There are concerns that if Europe falls into a recessionary phase, the European Central Bank (ECB) may not have the firepower to support the economy to the extent it may need to. The ECB shut down its QE bond purchasing programme last December under pressure from Germany and other northern European countries concerned about the return of inflation after a much-needed growth spurt in 2018. German 10-year Bunds are currently in negative yield territory at -0.2%. This shows the extent that investors will accept poor returns in order to find a safe haven for their cash. The spreads on the equivalent 10-year Italian Bond have risen 256 basis points or 2.76%.
Much of recent Eurozone growth has come from the ECB quantitative easing programme (QE). The ECB was purchasing €80bn of bonds each month to place cash into the economy. The slowing of the Eurozone economy coincides with the ending of the QE programme in December. This clearly suggests that the programme has ended too early.

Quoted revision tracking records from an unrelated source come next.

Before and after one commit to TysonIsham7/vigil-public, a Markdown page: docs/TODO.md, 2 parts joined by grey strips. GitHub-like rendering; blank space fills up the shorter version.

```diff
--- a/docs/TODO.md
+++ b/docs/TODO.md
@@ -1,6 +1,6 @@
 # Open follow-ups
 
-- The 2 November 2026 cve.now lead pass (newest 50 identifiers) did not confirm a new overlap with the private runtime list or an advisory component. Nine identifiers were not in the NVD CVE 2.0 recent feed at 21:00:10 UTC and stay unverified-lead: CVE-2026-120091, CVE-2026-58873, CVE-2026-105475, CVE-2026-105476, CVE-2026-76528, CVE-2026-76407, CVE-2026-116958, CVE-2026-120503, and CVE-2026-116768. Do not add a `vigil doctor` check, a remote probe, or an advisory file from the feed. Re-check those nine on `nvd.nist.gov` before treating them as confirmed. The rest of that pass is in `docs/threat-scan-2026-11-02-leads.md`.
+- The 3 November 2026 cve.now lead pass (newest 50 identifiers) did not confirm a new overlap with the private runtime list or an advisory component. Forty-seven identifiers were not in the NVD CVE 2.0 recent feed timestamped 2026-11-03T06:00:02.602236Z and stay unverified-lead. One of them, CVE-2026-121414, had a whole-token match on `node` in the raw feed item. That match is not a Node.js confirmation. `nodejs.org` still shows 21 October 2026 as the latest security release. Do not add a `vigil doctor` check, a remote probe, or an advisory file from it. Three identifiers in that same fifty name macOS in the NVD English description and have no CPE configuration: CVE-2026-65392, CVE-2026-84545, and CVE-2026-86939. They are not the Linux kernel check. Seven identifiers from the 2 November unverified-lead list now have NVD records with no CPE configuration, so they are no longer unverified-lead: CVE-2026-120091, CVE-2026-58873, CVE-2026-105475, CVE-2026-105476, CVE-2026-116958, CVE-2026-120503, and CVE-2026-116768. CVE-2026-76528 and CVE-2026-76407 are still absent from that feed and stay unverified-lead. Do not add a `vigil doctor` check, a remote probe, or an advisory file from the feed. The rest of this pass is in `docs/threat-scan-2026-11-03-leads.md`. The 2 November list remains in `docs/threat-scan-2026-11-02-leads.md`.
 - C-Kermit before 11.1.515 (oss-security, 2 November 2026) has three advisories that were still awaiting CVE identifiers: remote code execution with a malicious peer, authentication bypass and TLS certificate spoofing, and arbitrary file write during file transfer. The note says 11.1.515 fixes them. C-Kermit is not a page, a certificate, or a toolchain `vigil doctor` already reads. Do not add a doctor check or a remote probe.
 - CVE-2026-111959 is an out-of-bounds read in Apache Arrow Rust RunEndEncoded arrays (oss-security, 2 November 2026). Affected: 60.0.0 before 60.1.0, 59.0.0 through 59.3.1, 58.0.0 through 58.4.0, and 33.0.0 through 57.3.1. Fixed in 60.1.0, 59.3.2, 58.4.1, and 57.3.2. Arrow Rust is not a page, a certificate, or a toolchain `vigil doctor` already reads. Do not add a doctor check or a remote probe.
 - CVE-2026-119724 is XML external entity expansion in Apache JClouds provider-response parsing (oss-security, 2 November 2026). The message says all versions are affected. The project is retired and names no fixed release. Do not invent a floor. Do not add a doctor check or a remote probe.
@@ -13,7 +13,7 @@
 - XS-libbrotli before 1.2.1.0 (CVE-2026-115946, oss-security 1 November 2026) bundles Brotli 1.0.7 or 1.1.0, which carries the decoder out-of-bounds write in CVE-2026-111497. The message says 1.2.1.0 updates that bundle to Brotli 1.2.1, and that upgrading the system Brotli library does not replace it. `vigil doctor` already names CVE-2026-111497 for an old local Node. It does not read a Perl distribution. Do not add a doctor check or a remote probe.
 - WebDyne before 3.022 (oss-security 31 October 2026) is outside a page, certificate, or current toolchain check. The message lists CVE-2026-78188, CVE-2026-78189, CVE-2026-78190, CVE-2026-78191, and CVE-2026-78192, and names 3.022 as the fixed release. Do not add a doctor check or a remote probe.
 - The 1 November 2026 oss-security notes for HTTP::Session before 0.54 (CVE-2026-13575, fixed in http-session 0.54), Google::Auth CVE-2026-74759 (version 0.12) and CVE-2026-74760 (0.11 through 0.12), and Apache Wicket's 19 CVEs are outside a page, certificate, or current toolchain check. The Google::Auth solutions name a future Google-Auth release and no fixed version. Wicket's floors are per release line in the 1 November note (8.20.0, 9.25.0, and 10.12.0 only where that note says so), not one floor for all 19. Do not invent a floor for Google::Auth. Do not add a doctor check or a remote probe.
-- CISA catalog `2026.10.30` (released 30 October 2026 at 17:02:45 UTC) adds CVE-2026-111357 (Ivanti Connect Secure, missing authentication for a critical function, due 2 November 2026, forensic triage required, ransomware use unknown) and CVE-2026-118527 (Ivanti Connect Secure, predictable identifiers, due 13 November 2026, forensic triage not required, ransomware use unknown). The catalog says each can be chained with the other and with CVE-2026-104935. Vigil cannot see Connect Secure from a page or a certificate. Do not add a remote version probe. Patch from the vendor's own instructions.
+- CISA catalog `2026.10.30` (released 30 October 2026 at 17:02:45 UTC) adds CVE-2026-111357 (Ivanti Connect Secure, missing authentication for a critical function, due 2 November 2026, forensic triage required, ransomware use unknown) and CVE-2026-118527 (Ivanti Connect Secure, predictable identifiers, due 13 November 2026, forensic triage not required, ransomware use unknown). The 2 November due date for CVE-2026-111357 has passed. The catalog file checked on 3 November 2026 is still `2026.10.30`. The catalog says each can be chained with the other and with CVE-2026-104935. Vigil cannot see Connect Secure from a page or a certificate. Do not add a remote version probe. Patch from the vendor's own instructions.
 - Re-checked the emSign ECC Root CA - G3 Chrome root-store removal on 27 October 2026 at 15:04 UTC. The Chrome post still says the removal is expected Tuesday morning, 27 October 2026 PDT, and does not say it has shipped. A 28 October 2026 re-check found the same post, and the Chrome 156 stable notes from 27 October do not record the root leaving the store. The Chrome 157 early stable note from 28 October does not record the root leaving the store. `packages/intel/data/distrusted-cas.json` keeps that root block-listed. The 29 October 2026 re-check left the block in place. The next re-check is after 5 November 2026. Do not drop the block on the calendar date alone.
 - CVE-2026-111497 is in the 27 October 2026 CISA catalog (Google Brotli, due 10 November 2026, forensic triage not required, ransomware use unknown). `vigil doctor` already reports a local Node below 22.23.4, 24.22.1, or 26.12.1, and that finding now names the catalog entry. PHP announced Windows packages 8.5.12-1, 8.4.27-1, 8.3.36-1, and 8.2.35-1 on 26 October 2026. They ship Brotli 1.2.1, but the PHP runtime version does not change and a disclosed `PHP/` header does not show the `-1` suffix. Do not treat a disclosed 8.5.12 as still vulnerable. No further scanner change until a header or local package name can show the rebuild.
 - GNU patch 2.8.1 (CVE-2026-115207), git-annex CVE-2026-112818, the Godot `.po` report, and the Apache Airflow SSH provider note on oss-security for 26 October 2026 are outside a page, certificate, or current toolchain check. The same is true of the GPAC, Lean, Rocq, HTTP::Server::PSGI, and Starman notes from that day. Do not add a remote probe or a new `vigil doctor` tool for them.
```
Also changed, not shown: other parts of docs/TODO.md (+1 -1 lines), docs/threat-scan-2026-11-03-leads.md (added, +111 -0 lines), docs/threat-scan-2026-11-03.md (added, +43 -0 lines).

With interest rates already at -0.4% where can the ECB go to re-stimulate growth?
The end of QE means that there is now no longer a buyer of last resort standing behind Eurozone debt markets and particularly the Italian bond market. The ECB is not allowed to buy the bonds of a country that is in distress without the support of the Bundestag.
Germany may relent on renewing the QE programme if a downturn hits the Eurozone economy. With bonds now trading at negative yields there is a limit to the impact of bond purchasing.
Mario Draghi, the President of the ECB, has few options to support the Eurozone. The monetary union is composed of countries with vastly differing levels of debt and no common budget or borrowing. The Euro exposes the weaker states to high currency values and the stronger states to low interest rates.
The end of European QE means that Italy is without a major buyer of its bonds. A sudden lack of confidence could cause a spike in bond yields hitting the capital ratios of the Italian banks holding Italian national debt. A co-ordinated and massive stimulus package is restricted by the EU Stability Pact which may be the one thing that the EU will need to do if the ECB is impotent.
The International Monetary Fund (IMF) chief Ms Christine Lagarde is concerned about the lack of monetary, fiscal and banking union in the Eurozone. She sees it as vulnerable to external shocks or another financial crisis. Ms Lagarde has called for a single market in finance in order to give a Pan-European guarantee on bank deposits. Something Germany will not support.
Chris DaviesChartered Financial Adviser
Chris is a Chartered Independent Financial Adviser and leads the investment team.